The Oxford English dictionary defines ‘reportage’ as:

1. [Mass noun] The reporting of news by the press and the broadcasting media.

1.1. The factual, journalistic presentation of an account in a book or other text.

In this section, we explore the way the sinking of the Iolaire was reported at the time. What can the differences tell us of the prevailing attitudes to reporting and consuming news? Have these attitudes changed since 1919?

Reporting tragedy

Today, we can get first-hand accounts of events that happen anywhere around the world instantaneously and in graphic detail. When such events are reported by media outlets, editorial choices need to be made about what to include and what to leave out. Audiences can turn to any number of sources (whether accurate or not) to draw their own conclusions.

By contrast, in the early 20th century people relied wholly on newspapers and official government reports for accurate information. Here are two extracts from reports on the Iolaire disaster:

From ‘The Stornoway Gazette’, 5 January 1919:

'No one now alive in Lewis can ever forget the 1st January 1919, and future generations will speak of it as the blackest day in the history of the island, for on it 200 of our bravest and best perished on the very threshold of their homes under the most tragic circumstances. The terrible disaster at Holm on New Year’s morning has plunged every house and every heart in Lewis into grief unutterable. Language cannot express the anguish, the desolation, the despair which this awful catastrophe has inflicted. One thinks of the wide circle of blood relations affected by the loss of even one of the gallant lads, and imagination sees those circles multiplied by the number of the dead, overlapping and overlapping each other till the whole island – every hearth and home it is shrouded in deepest gloom.'

From ‘The Scotsman’, 6 January 1919:

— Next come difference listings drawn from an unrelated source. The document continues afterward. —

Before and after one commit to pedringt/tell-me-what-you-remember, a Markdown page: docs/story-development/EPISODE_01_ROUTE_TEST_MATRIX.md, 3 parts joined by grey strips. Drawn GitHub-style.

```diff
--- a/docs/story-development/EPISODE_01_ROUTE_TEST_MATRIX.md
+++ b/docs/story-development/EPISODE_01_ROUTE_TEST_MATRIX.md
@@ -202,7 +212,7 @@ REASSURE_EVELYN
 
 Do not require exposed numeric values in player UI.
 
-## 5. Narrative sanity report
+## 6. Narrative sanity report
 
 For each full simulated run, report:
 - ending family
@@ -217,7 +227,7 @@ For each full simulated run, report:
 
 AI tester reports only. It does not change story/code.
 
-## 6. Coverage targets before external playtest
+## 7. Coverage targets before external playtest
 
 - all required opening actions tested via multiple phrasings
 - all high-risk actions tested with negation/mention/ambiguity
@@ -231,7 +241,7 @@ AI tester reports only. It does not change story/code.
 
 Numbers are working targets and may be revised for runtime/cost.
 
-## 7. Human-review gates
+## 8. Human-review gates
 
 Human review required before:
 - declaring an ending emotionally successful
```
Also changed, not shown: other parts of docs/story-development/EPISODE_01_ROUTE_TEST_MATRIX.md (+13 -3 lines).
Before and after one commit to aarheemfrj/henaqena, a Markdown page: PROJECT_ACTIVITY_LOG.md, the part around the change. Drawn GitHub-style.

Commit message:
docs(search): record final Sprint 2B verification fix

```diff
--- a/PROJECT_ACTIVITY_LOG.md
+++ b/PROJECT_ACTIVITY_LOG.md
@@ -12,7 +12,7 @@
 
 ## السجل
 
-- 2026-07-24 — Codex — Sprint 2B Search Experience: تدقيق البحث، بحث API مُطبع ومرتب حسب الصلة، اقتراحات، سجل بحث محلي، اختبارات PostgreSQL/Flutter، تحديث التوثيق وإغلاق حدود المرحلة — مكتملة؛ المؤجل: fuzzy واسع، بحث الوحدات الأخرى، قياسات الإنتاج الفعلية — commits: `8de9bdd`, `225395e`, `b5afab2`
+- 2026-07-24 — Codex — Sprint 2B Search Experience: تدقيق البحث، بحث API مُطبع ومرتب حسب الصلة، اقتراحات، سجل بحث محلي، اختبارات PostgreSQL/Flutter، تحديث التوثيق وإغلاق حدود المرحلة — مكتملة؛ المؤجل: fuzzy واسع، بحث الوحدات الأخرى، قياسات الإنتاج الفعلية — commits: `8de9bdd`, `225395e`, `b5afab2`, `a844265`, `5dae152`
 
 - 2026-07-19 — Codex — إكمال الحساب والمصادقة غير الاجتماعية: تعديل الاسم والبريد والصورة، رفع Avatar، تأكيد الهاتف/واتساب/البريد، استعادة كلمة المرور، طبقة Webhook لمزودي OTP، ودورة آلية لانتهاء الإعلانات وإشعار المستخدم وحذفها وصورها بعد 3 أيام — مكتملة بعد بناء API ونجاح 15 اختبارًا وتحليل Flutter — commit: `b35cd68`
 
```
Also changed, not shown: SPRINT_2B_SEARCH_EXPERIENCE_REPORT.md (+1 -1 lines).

'The appalling catastrophe at Stornoway still monopolises all thoughts on the island. The villages of Lewis are like places of the dead. No one goes about except on duties that cannot be left undone. The homes of the island are full of lamentation – grief that cannot be comforted. Carts in little processions of twos and threes, each bearing its coffin from the mortuary, pass through the streets of Stornoway on their way to some rural village, and all heads are bared as they pass. Scarcely a family has escaped the loss of some near blood relation. Many have had sorrow heaped on sorrow. Messages of sympathy and offers of what help is possible continue to pour in from all quarters.'

Illustration of a typewriter and a small pile of books.

Emotive language

There is a great amount of emotive language rather than just dry facts in 'The Stornoway Gazette' extract. 'The Scotsman' extract, while still containing some degree of emotive language, is more reserved in its tone. 'The Stornoway Gazette' was, of course, the local paper and the community it served was the most closely affected by the Iolaire disaster.

It's important to note that before the advent of mass media, newspapers were the primary local source of 'official' news and information. Newspapers were regarded as trusted and authoritative sources. In these examples we see that not only were papers describing the details of the tragedy but also giving highly charged emotional accounts of communal grief.

These two extracts demonstrate how the newspapers of the day served not just to impart facts but to reflect the mood of the communities they served.

Illustration of pictures hanging on the wall of a room.

A 21st century maritime disaster

On 13 January 2012, 32 people died when the Italian cruise ship 'Costa Concordia' ran aground just hours after leaving the port of Civitavecchia. These were some of the headlines and editorials in Italian newspapers shortly afterward:

Headline in Roman paper : 'Concordia, a night of errors and lies'. The newspaper's website has a full dossier of the disaster:

Editorial in best-selling daily : 'Italy owes to the world, to international public opinion, to the families of those who lost their lives or were injured... a convincing explanation and harsh punishments for those responsible for this tragedy'. The paper also has a special archive of its coverage including a section it calls 'reportage'.

Headline in Turin's : 'The captain's position worsens: he did not raise the alarm and refused to go back on board'.

This is how explained the disaster.

Illustration of a smoking pipe on top of a pile of books.

Trustworthy news sources

While the sinking of the Iolaire and the tragedy of the Costa Concordia have little in common apart from taking place at sea, it is interesting to note the shift in news reporting in the last 100 years. Thirty two people lost their lives in the Costa Concordia tragedy and while there was palpable anger in the Italian press, it is less emotive than the coverage of the Iolaire disaster.

Has the explosion in mass media in the last 100 years made news audiences less empathetic? Do people now rely on one source of 'authoritative' information? With so many of us now creating and consuming news as it happens, does this influence what we expect newspapers and media to report?

The community affected by the Iolaire disaster expected the truth and demanded facts like we would today but their sources for accurate reporting and news were, of course, much more limited. However, does having more news sources necessarily ensure more reliable coverage? Were the people of Lewis and Harris served well by the news media of the day?

Look at the newspaper reports in the Sources section of the site and see whether you agree or not.